Comparing and Contrasting Two Similar Folktales From Different Cultures

courtesy of Dr. Bob Wortman, Associate Professor of Practice at University of Arizona College of Education

Member of the Arizona Reading Association's Board 

                                                  Enjoy the following excerpts and download the entire document here.

Cinderella Variants
Cinderella tales are told across many countries and cultures. And many contemporary authors have written parodies on this story. It is a simple task to compare and contrast the elements of story found in these tales. Most students are familiar with some version
(usually the Disney movie!) It is well worth instructional time to support students in making text-to-text connections. The study of Cinderella variants can lead to a great deal of discussion, deep reading and writing that is required by Arizona College and Career
Ready Standards at all grade levels. Of course, there are variants of mostfolktales (ie. Sleeping Beauty, Gingerbread Man, Red Riding Hood, etc.)


Story Structures
The Elements of Story in all fiction are : Characters, Plot and Setting. When a studentsees a title and an illustration and scans a text, it is critical that they ascertain if that text s narrative or expository. Reading literary text requires the reader to notice those
elements of characters, plot and setting. Whereas texts that are expository/nonfiction/informational require readers to read for main ideas and important details. Students are asked across all grade levels to examine story structures and utilize them
seamlessly in their writing. They are asked to compare and contrast plots, characters
and settings.
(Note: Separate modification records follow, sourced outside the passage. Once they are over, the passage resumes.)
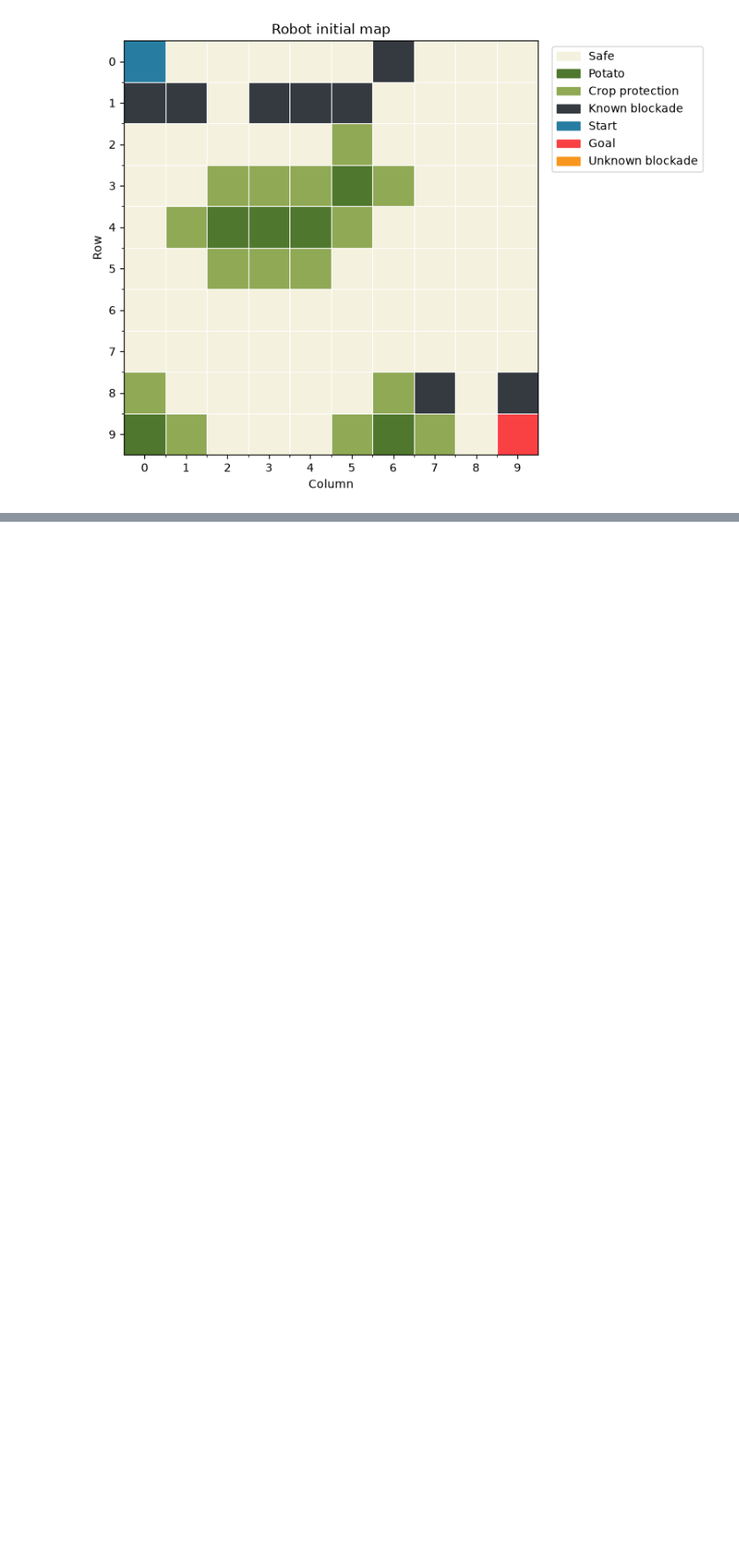
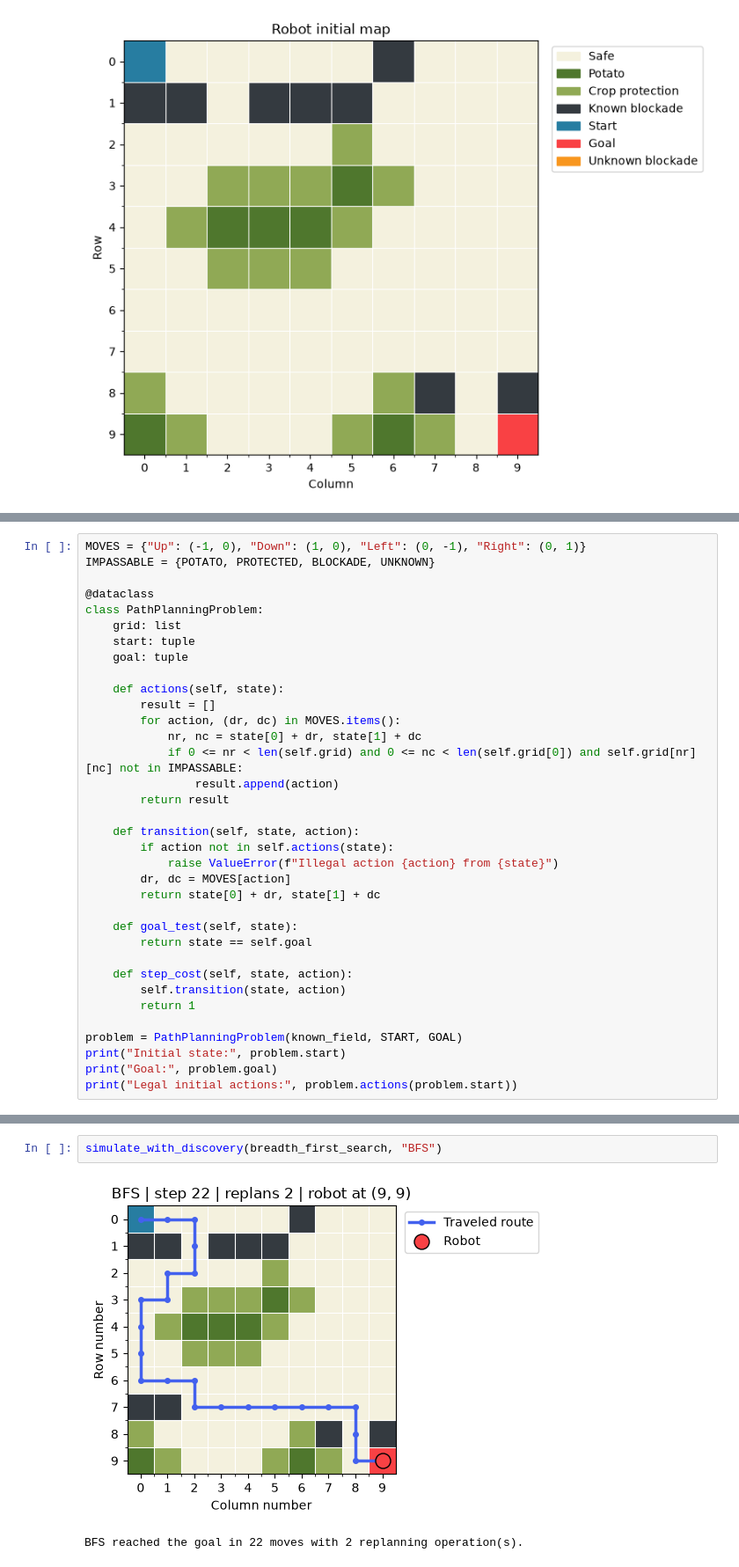
Before and after one commit to Mouryagna/AI_CropSafe_PathPlanning_Group08, a Jupyter notebook: CropSafe_PathPlanning.ipynb, the cells around one changed output, grey strips where cells are left out. Shown at 88% size. Saved outputs shown, nothing was run; the diff lists cells and outputs as text; blank space fills up the shorter version.

```diff
--- a/CropSafe_PathPlanning.ipynb
+++ b/CropSafe_PathPlanning.ipynb
@@ -196,0 +210,35 @@ show_field(known_field, "Robot initial map")
+# %%
+MOVES = {"Up": (-1, 0), "Down": (1, 0), "Left": (0, -1), "Right": (0, 1)}
+IMPASSABLE = {POTATO, PROTECTED, BLOCKADE, UNKNOWN}
+
+@dataclass
+class PathPlanningProblem:
+    grid: list
+    start: tuple
+    goal: tuple
+
+    def actions(self, state):
+        result = []
+        for action, (dr, dc) in MOVES.items():
+            nr, nc = state[0] + dr, state[1] + dc
+            if 0 <= nr < len(self.grid) and 0 <= nc < len(self.grid[0]) and self.grid[nr][nc] not in IMPASSABLE:
+                result.append(action)
+        return result
+
+    def transition(self, state, action):
+        if action not in self.actions(state):
+            raise ValueError(f"Illegal action {action} from {state}")
+        dr, dc = MOVES[action]
+        return state[0] + dr, state[1] + dc
+
+    def goal_test(self, state):
+        return state == self.goal
+
+    def step_cost(self, state, action):
+        self.transition(state, action)
+        return 1
+
+problem = PathPlanningProblem(known_field, START, GOAL)
+print("Initial state:", problem.start)
+print("Goal:", problem.goal)
+print("Legal initial actions:", problem.actions(problem.start))
@@ -196,0 +356,5 @@ show_field(known_field, "Robot initial map")
+# %%
+simulate_with_discovery(breadth_first_search, "BFS")
+# %% [output]
+[figure, added]
+BFS reached the goal in 22 moves with 2 replanning operation(s).
```
Also changed, not shown: parts of 15 cells of this notebook, 1 other file.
Fairy Tales as a Genre
Fairy tales are accessible tales for most children from any background. They utilize predictable narrative styles and dialogue that student connect with easily. They are worth several weeks of genre study. Fairy tales as a genre should conjure up concepts such as good versus evil, quests, princesses, castles, knights, dragons, witches, etc. All of the literary devices used in the classic high school texts of Hawthorne, Poe, and the like can be examined within fairy tales.


Click here for Dr. Wortman's list of recommended books "Comparing And Contrasting Fairy Tales."













ARIZONA READING ASSOCIATION